Once a line is found to contain "values", copy it out of the listing.

Source records below:

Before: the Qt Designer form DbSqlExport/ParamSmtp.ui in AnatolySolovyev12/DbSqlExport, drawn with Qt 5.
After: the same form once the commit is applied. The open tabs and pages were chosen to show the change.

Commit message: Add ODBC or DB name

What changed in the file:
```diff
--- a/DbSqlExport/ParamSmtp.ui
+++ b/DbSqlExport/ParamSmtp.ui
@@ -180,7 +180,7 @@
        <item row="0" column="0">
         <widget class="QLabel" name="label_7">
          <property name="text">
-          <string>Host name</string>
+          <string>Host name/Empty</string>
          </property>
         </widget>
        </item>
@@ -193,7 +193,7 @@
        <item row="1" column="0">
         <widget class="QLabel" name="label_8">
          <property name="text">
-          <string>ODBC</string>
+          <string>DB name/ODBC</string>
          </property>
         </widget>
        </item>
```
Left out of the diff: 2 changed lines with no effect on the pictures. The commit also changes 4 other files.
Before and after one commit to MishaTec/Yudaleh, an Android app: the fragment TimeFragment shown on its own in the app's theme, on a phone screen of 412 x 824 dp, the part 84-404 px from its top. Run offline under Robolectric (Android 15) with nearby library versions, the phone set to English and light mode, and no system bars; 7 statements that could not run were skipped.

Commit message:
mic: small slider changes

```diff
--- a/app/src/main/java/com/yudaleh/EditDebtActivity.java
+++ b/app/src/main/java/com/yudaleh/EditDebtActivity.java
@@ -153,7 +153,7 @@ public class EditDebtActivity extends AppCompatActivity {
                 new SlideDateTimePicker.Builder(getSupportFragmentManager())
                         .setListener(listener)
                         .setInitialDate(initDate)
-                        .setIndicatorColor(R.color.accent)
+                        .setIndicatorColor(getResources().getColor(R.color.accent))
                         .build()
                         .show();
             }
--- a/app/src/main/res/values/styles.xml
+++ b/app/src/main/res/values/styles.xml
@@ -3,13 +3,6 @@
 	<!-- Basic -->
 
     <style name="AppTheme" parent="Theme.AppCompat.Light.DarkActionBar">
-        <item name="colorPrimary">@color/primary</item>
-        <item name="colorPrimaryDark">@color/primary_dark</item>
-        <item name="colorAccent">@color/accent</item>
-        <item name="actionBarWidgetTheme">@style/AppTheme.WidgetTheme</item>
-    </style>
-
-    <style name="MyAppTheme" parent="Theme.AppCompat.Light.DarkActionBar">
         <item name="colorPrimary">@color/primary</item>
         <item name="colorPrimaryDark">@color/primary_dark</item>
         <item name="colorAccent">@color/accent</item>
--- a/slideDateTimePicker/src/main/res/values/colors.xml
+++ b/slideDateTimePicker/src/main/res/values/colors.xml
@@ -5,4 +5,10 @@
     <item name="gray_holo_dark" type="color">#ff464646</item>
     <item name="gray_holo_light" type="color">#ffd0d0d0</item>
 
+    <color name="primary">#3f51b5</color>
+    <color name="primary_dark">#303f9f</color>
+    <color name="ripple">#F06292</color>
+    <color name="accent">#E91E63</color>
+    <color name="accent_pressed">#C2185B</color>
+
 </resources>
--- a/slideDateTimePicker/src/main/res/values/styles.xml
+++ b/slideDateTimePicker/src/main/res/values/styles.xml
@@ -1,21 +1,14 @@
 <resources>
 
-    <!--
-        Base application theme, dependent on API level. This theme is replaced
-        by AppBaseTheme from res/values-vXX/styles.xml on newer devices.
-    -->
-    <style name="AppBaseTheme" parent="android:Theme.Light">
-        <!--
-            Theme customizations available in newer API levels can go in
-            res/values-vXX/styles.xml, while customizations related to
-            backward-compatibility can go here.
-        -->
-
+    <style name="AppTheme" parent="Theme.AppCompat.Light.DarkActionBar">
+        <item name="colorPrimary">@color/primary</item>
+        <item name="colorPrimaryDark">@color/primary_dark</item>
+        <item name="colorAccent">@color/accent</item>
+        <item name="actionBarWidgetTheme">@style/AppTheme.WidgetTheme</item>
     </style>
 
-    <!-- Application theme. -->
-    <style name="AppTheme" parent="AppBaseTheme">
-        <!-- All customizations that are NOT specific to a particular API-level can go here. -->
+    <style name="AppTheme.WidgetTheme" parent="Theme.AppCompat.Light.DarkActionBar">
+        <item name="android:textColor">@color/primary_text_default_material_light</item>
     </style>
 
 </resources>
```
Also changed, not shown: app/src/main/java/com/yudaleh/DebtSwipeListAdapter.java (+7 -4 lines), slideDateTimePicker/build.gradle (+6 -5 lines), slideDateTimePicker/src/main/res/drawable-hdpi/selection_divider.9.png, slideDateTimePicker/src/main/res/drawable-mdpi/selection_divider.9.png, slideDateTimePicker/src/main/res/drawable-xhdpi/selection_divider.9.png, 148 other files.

End of Source records.

# Response box
--- a/app/src/main/res/values/styles.xml
+++ b/app/src/main/res/values/styles.xml
--- a/slideDateTimePicker/src/main/res/values/colors.xml
+++ b/slideDateTimePicker/src/main/res/values/colors.xml
--- a/slideDateTimePicker/src/main/res/values/styles.xml
+++ b/slideDateTimePicker/src/main/res/values/styles.xml
-        by AppBaseTheme from res/values-vXX/styles.xml on newer devices.
-            res/values-vXX/styles.xml, while customizations related to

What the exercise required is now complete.